(Required action): Output all of the material exactly; leave out no line.

(Input data):
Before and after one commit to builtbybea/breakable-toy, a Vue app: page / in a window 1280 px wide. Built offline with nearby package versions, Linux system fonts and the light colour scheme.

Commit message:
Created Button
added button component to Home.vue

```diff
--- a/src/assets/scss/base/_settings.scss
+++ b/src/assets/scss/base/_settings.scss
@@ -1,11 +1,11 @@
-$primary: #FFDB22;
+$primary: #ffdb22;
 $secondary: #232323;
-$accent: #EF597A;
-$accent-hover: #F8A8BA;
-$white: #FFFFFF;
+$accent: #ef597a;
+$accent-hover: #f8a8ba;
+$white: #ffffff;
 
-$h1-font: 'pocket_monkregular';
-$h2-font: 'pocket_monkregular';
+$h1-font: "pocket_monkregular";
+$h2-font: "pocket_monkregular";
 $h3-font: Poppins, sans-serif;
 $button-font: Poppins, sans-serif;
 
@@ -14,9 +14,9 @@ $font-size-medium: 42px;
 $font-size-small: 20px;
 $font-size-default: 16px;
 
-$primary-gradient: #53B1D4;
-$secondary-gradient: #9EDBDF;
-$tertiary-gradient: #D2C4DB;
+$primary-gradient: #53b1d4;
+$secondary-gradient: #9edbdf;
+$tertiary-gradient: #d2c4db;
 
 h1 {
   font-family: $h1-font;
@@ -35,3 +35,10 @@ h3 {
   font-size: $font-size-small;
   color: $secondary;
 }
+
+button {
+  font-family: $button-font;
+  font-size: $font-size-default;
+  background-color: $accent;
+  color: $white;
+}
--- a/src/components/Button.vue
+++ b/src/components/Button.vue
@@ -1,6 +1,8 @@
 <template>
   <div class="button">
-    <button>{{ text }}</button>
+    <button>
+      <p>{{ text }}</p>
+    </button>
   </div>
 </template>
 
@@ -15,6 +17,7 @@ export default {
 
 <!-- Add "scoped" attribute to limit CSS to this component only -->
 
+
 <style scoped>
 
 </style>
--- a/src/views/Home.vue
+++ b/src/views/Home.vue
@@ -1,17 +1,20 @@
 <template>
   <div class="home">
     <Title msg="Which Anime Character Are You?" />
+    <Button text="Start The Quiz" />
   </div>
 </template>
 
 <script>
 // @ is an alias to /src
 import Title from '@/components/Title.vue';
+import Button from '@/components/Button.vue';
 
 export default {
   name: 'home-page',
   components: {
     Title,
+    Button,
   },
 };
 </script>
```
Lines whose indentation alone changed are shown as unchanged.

(Answer to this task):
Before and after one commit to builtbybea/breakable-toy, a Vue app: page / in a window 1280 px wide. Built offline with nearby package versions, Linux system fonts and the light colour scheme.

Commit message:
Created Button
added button component to Home.vue

```diff
--- a/src/assets/scss/base/_settings.scss
+++ b/src/assets/scss/base/_settings.scss
@@ -1,11 +1,11 @@
-$primary: #FFDB22;
+$primary: #ffdb22;
 $secondary: #232323;
-$accent: #EF597A;
-$accent-hover: #F8A8BA;
-$white: #FFFFFF;
+$accent: #ef597a;
+$accent-hover: #f8a8ba;
+$white: #ffffff;
 
-$h1-font: 'pocket_monkregular';
-$h2-font: 'pocket_monkregular';
+$h1-font: "pocket_monkregular";
+$h2-font: "pocket_monkregular";
 $h3-font: Poppins, sans-serif;
 $button-font: Poppins, sans-serif;
 
@@ -14,9 +14,9 @@ $font-size-medium: 42px;
 $font-size-small: 20px;
 $font-size-default: 16px;
 
-$primary-gradient: #53B1D4;
-$secondary-gradient: #9EDBDF;
-$tertiary-gradient: #D2C4DB;
+$primary-gradient: #53b1d4;
+$secondary-gradient: #9edbdf;
+$tertiary-gradient: #d2c4db;
 
 h1 {
   font-family: $h1-font;
@@ -35,3 +35,10 @@ h3 {
   font-size: $font-size-small;
   color: $secondary;
 }
+
+button {
+  font-family: $button-font;
+  font-size: $font-size-default;
+  background-color: $accent;
+  color: $white;
+}
--- a/src/components/Button.vue
+++ b/src/components/Button.vue
@@ -1,6 +1,8 @@
 <template>
   <div class="button">
-    <button>{{ text }}</button>
+    <button>
+      <p>{{ text }}</p>
+    </button>
   </div>
 </template>
 
@@ -15,6 +17,7 @@ export default {
 
 <!-- Add "scoped" attribute to limit CSS to this component only -->
 
+
 <style scoped>
 
 </style>
--- a/src/views/Home.vue
+++ b/src/views/Home.vue
@@ -1,17 +1,20 @@
 <template>
   <div class="home">
     <Title msg="Which Anime Character Are You?" />
+    <Button text="Start The Quiz" />
   </div>
 </template>
 
 <script>
 // @ is an alias to /src
 import Title from '@/components/Title.vue';
+import Button from '@/components/Button.vue';
 
 export default {
   name: 'home-page',
   components: {
     Title,
+    Button,
   },
 };
 </script>
```
Lines whose indentation alone changed are shown as unchanged.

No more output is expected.